_ABOUT THIS EXERCISE_
Repeat the entries exactly as they appear.
────────
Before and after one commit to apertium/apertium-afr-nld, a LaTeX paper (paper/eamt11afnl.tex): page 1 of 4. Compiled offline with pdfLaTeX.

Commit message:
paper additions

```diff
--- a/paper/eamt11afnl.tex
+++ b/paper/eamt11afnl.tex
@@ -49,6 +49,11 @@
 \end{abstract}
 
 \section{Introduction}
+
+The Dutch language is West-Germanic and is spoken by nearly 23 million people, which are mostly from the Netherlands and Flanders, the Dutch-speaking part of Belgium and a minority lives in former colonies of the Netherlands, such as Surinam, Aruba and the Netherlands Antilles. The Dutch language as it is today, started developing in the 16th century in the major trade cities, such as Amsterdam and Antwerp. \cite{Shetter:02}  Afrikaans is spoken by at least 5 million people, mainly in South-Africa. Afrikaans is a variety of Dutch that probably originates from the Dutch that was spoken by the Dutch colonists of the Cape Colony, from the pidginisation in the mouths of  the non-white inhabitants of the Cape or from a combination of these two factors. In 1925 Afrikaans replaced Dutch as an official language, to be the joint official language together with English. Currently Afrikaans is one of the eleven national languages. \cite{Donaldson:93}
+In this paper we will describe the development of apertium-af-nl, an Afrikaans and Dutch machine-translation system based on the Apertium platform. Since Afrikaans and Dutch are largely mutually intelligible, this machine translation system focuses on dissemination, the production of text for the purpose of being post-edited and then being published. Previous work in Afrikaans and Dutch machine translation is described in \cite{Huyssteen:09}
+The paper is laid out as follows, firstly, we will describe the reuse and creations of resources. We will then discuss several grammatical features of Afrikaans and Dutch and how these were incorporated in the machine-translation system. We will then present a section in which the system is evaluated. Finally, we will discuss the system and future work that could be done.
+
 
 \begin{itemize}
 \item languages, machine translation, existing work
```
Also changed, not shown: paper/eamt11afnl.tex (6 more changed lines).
────────
_TASK SOLUTION_
Before and after one commit to apertium/apertium-afr-nld, a LaTeX paper (paper/eamt11afnl.tex): page 1 of 4. Compiled offline with pdfLaTeX.

Commit message:
paper additions

```diff
--- a/paper/eamt11afnl.tex
+++ b/paper/eamt11afnl.tex
@@ -49,6 +49,11 @@
 \end{abstract}
 
 \section{Introduction}
+
+The Dutch language is West-Germanic and is spoken by nearly 23 million people, which are mostly from the Netherlands and Flanders, the Dutch-speaking part of Belgium and a minority lives in former colonies of the Netherlands, such as Surinam, Aruba and the Netherlands Antilles. The Dutch language as it is today, started developing in the 16th century in the major trade cities, such as Amsterdam and Antwerp. \cite{Shetter:02}  Afrikaans is spoken by at least 5 million people, mainly in South-Africa. Afrikaans is a variety of Dutch that probably originates from the Dutch that was spoken by the Dutch colonists of the Cape Colony, from the pidginisation in the mouths of  the non-white inhabitants of the Cape or from a combination of these two factors. In 1925 Afrikaans replaced Dutch as an official language, to be the joint official language together with English. Currently Afrikaans is one of the eleven national languages. \cite{Donaldson:93}
+In this paper we will describe the development of apertium-af-nl, an Afrikaans and Dutch machine-translation system based on the Apertium platform. Since Afrikaans and Dutch are largely mutually intelligible, this machine translation system focuses on dissemination, the production of text for the purpose of being post-edited and then being published. Previous work in Afrikaans and Dutch machine translation is described in \cite{Huyssteen:09}
+The paper is laid out as follows, firstly, we will describe the reuse and creations of resources. We will then discuss several grammatical features of Afrikaans and Dutch and how these were incorporated in the machine-translation system. We will then present a section in which the system is evaluated. Finally, we will discuss the system and future work that could be done.
+
 
 \begin{itemize}
 \item languages, machine translation, existing work
```
Also changed, not shown: paper/eamt11afnl.tex (6 more changed lines).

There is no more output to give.